## TASK TO COMPLETE
The records that follow are to be given again exactly.

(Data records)
# # # # #

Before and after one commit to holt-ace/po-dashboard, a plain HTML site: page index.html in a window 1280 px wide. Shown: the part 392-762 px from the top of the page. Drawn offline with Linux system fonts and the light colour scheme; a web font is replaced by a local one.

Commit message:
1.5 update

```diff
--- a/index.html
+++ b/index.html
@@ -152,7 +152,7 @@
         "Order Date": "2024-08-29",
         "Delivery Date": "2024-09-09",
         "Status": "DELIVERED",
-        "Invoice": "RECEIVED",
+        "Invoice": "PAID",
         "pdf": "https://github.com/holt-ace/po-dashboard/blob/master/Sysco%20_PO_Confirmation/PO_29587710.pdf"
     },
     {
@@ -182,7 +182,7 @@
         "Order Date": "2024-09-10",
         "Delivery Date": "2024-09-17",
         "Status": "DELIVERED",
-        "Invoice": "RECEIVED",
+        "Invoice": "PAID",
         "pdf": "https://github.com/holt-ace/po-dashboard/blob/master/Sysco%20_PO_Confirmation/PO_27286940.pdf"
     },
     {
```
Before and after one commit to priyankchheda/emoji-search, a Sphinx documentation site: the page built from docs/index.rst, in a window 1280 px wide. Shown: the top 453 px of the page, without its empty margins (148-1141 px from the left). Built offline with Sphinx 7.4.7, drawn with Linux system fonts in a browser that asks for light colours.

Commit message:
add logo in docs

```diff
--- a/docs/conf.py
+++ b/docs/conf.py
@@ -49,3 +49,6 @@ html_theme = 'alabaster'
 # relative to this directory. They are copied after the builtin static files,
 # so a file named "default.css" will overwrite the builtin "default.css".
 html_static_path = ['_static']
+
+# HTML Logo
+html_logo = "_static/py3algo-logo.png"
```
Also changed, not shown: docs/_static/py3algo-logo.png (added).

# # # # #

## SOLVED EXERCISE
Before and after one commit to holt-ace/po-dashboard, a plain HTML site: page index.html in a window 1280 px wide. Shown: the part 392-762 px from the top of the page. Drawn offline with Linux system fonts and the light colour scheme; a web font is replaced by a local one.

Commit message:
1.5 update

```diff
--- a/index.html
+++ b/index.html
@@ -152,7 +152,7 @@
         "Order Date": "2024-08-29",
         "Delivery Date": "2024-09-09",
         "Status": "DELIVERED",
-        "Invoice": "RECEIVED",
+        "Invoice": "PAID",
         "pdf": "https://github.com/holt-ace/po-dashboard/blob/master/Sysco%20_PO_Confirmation/PO_29587710.pdf"
     },
     {
@@ -182,7 +182,7 @@
         "Order Date": "2024-09-10",
         "Delivery Date": "2024-09-17",
         "Status": "DELIVERED",
-        "Invoice": "RECEIVED",
+        "Invoice": "PAID",
         "pdf": "https://github.com/holt-ace/po-dashboard/blob/master/Sysco%20_PO_Confirmation/PO_27286940.pdf"
     },
     {
```
Before and after one commit to priyankchheda/emoji-search, a Sphinx documentation site: the page built from docs/index.rst, in a window 1280 px wide. Shown: the top 453 px of the page, without its empty margins (148-1141 px from the left). Built offline with Sphinx 7.4.7, drawn with Linux system fonts in a browser that asks for light colours.

Commit message:
add logo in docs

```diff
--- a/docs/conf.py
+++ b/docs/conf.py
@@ -49,3 +49,6 @@ html_theme = 'alabaster'
 # relative to this directory. They are copied after the builtin static files,
 # so a file named "default.css" will overwrite the builtin "default.css".
 html_static_path = ['_static']
+
+# HTML Logo
+html_logo = "_static/py3algo-logo.png"
```
Also changed, not shown: docs/_static/py3algo-logo.png (added).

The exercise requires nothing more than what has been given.